Many contributions were listed under the names of employees of some of Mr. Kushner’s many companies. Mr. Rubenstein said that checks written in the names of employees were not always cleared with those employees beforehand, but contemporaneously or afterwards.
Mr. Kushner also has been connected to a minor scandal in the McGreevey administration earlier this year. Shortly after taking office in January, Mr. McGreevey appointed Golan Cipel, whom he has said he met on a tour of Israel, as his homeland-security adviser. It turned out that Mr. Cipel is not an American citizen but an Israeli, and that federal agencies would not share national-security data with him. Mr. Cipel has since resigned.
Mr. Cipel had previously been employed by Mr. Kushner to write press releases from the Kushner Companies’ Florham Park, N.J., offices. Mr. Kushner took Mr. Cipel on after he had served as the McGreevey gubernatorial campaign’s outreach coordinator to Jewish voters.
The governor named Mr. Kushner to the board of the Port Authority one month after his election, and publicly touted him as the next chairman of the powerful agency, which is grappling with Pataki appointees on the Lower Manhattan Development Corporation, a city-state entity, to determine what gets built at the former World Trade Center.

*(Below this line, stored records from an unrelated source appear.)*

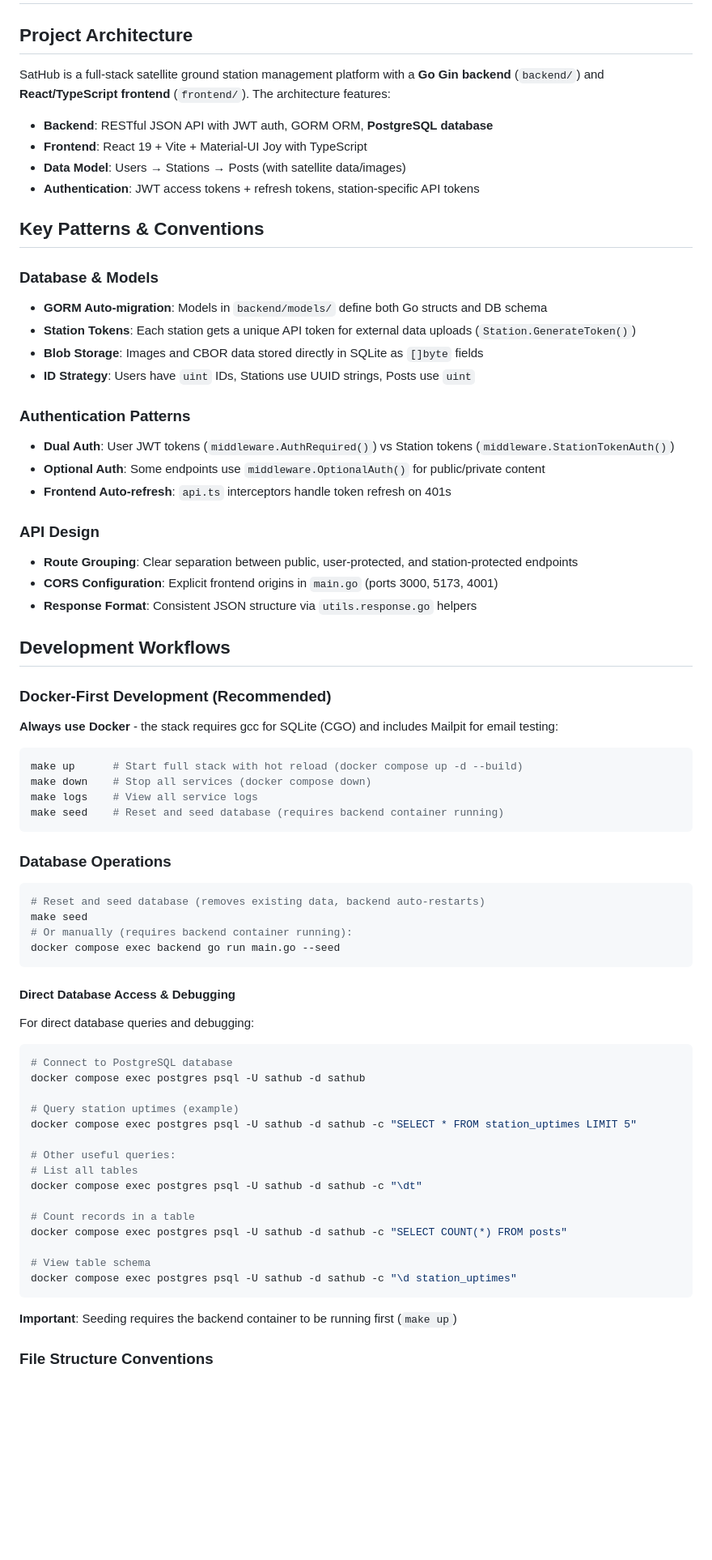
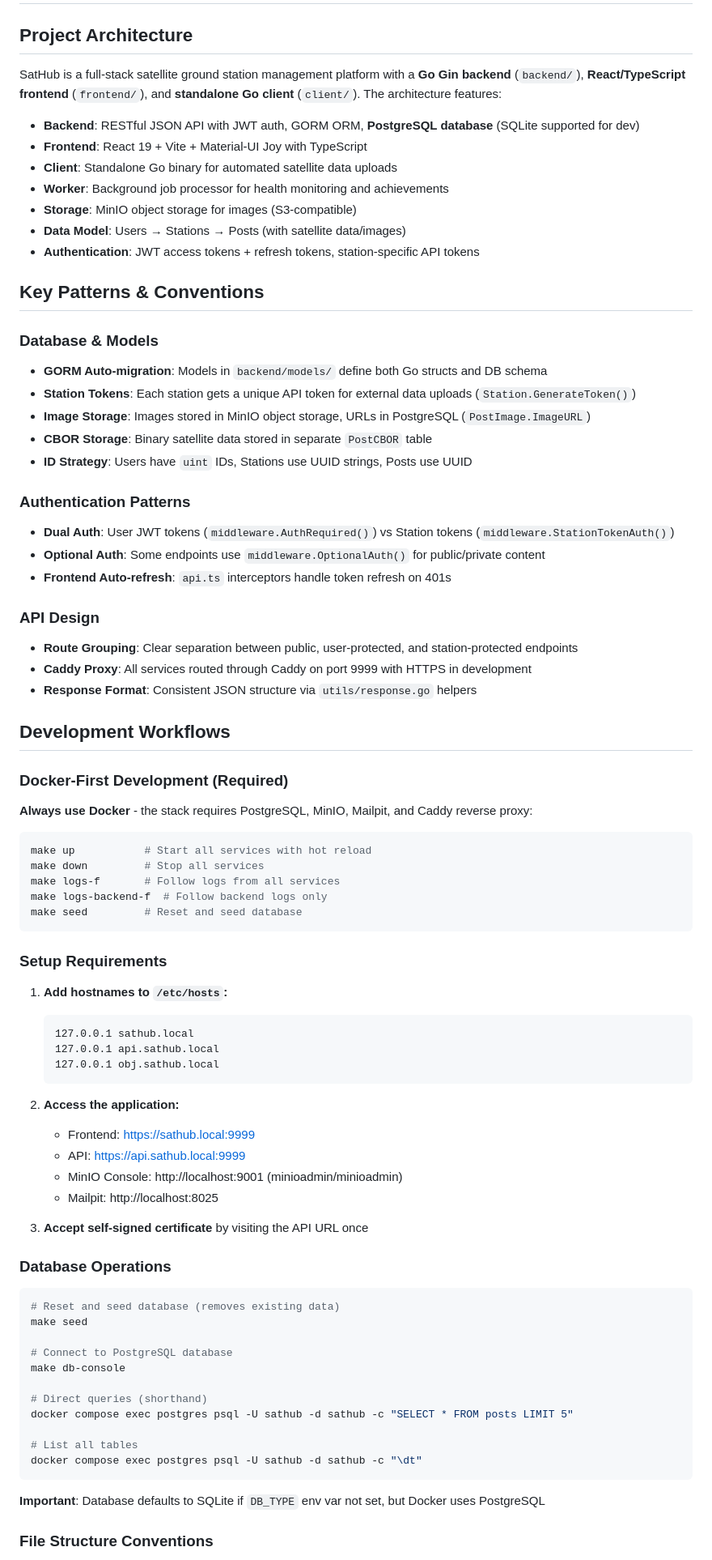
Before and after one commit to vleeuwenmenno/sathub, a Markdown page: .github/copilot-instructions.md, the part around one of its changes. Shown at 81% size. GitHub-like rendering; blank space fills up the shorter version.

Commit message:
docs: update project architecture and development workflows in copilot instructions

````diff
--- a/.github/copilot-instructions.md
+++ b/.github/copilot-instructions.md
@@ -2,10 +2,13 @@
 
 ## Project Architecture
 
-SatHub is a full-stack satellite ground station management platform with a **Go Gin backend** (`backend/`) and **React/TypeScript frontend** (`frontend/`). The architecture features:
+SatHub is a full-stack satellite ground station management platform with a **Go Gin backend** (`backend/`), **React/TypeScript frontend** (`frontend/`), and **standalone Go client** (`client/`). The architecture features:
 
-- **Backend**: RESTful JSON API with JWT auth, GORM ORM, **PostgreSQL database**
+- **Backend**: RESTful JSON API with JWT auth, GORM ORM, **PostgreSQL database** (SQLite supported for dev)
 - **Frontend**: React 19 + Vite + Material-UI Joy with TypeScript
+- **Client**: Standalone Go binary for automated satellite data uploads
+- **Worker**: Background job processor for health monitoring and achievements
+- **Storage**: MinIO object storage for images (S3-compatible)
 - **Data Model**: Users → Stations → Posts (with satellite data/images)
 - **Authentication**: JWT access tokens + refresh tokens, station-specific API tokens
 
@@ -15,8 +18,9 @@ SatHub is a full-stack satellite ground station management platform with a **Go
 
 - **GORM Auto-migration**: Models in `backend/models/` define both Go structs and DB schema
 - **Station Tokens**: Each station gets a unique API token for external data uploads (`Station.GenerateToken()`)
-- **Blob Storage**: Images and CBOR data stored directly in SQLite as `[]byte` fields
-- **ID Strategy**: Users have `uint` IDs, Stations use UUID strings, Posts use `uint`
+- **Image Storage**: Images stored in MinIO object storage, URLs in PostgreSQL (`PostImage.ImageURL`)
+- **CBOR Storage**: Binary satellite data stored in separate `PostCBOR` table
+- **ID Strategy**: Users have `uint` IDs, Stations use UUID strings, Posts use UUID
 
 ### Authentication Patterns
 
@@ -27,54 +31,59 @@ SatHub is a full-stack satellite ground station management platform with a **Go
 ### API Design
 
 - **Route Grouping**: Clear separation between public, user-protected, and station-protected endpoints
-- **CORS Configuration**: Explicit frontend origins in `main.go` (ports 3000, 5173, 4001)
-- **Response Format**: Consistent JSON structure via `utils.response.go` helpers
+- **Caddy Proxy**: All services routed through Caddy on port 9999 with HTTPS in development
+- **Response Format**: Consistent JSON structure via `utils/response.go` helpers
 
 ## Development Workflows
 
-### Docker-First Development (Recommended)
+### Docker-First Development (Required)
 
-**Always use Docker** - the stack requires gcc for SQLite (CGO) and includes Mailpit for email testing:
+**Always use Docker** - the stack requires PostgreSQL, MinIO, Mailpit, and Caddy reverse proxy:
 
 ```bash
-make up      # Start full stack with hot reload (docker compose up -d --build)
-make down    # Stop all services (docker compose down)
-make logs    # View all service logs
-make seed    # Reset and seed database (requires backend container running)
+make up           # Start all services with hot reload
+make down         # Stop all services
+make logs-f       # Follow logs from all services
+make logs-backend-f  # Follow backend logs only
+make seed         # Reset and seed database
 ```
+
+### Setup Requirements
+
+1. **Add hostnames to `/etc/hosts`:**
+
+   ```
+   127.0.0.1 sathub.local
+   127.0.0.1 api.sathub.local
+   127.0.0.1 obj.sathub.local
+   ```
+
+2. **Access the application:**
+
+   - Frontend: https://sathub.local:9999
+   - API: https://api.sathub.local:9999
+   - MinIO Console: http://localhost:9001 (minioadmin/minioadmin)
+   - Mailpit: http://localhost:8025
+
+3. **Accept self-signed certificate** by visiting the API URL once
 
 ### Database Operations
 
 ```bash
-# Reset and seed database (removes existing data, backend auto-restarts)
+# Reset and seed database (removes existing data)
 make seed
-# Or manually (requires backend container running):
-docker compose exec backend go run main.go --seed
+
+# Connect to PostgreSQL database
+make db-console
+
+# Direct queries (shorthand)
+docker compose exec postgres psql -U sathub -d sathub -c "SELECT * FROM posts LIMIT 5"
+
+# List all tables
+docker compose exec postgres psql -U sathub -d sathub -c "\dt"
 ```
 
-#### Direct Database Access & Debugging
-
-For direct database queries and debugging:
-
-```bash
-# Connect to PostgreSQL database
-docker compose exec postgres psql -U sathub -d sathub
-
-# Query station uptimes (example)
-docker compose exec postgres psql -U sathub -d sathub -c "SELECT * FROM station_uptimes LIMIT 5"
-
-# Other useful queries:
-# List all tables
-docker compose exec postgres psql -U sathub -d sathub -c "\dt"
-
-# Count records in a table
-docker compose exec postgres psql -U sathub -d sathub -c "SELECT COUNT(*) FROM posts"
-
-# View table schema
-docker compose exec postgres psql -U sathub -d sathub -c "\d station_uptimes"
-```
-
-**Important**: Seeding requires the backend container to be running first (`make up`)
+**Important**: Database defaults to SQLite if `DB_TYPE` env var not set, but Docker uses PostgreSQL
 
 ### File Structure Conventions
 
````
Also changed, not shown: other parts of .github/copilot-instructions.md (+67 -22 lines).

Further muddying the waters is an ongoing Kushner family feud. Charles Kushner was sued by his brother and business partner, Murray (who is, not incidentally, a fund-raiser for Republicans), in September 2001; the suit alleges that Charles Kushner kept part of the company profits for himself, ignored agreements made within the partnership and withheld accounting information. The suit called for Charles Kushner to make an accounting of all revenues and disbursements in the company since 1997. But in March of this year, the case was sealed, and the court appointed an arbiter to resolve the matter out of court. Therefore, the records of Mr. Kushner’s fast-growing real-estate empire could not be presented to the Senate Judiciary Committee, which ultimately approved Mr. Kushner’s elevation to the board of the Port Authority.
Spokespersons for the Kushners said the matter was still in arbitration.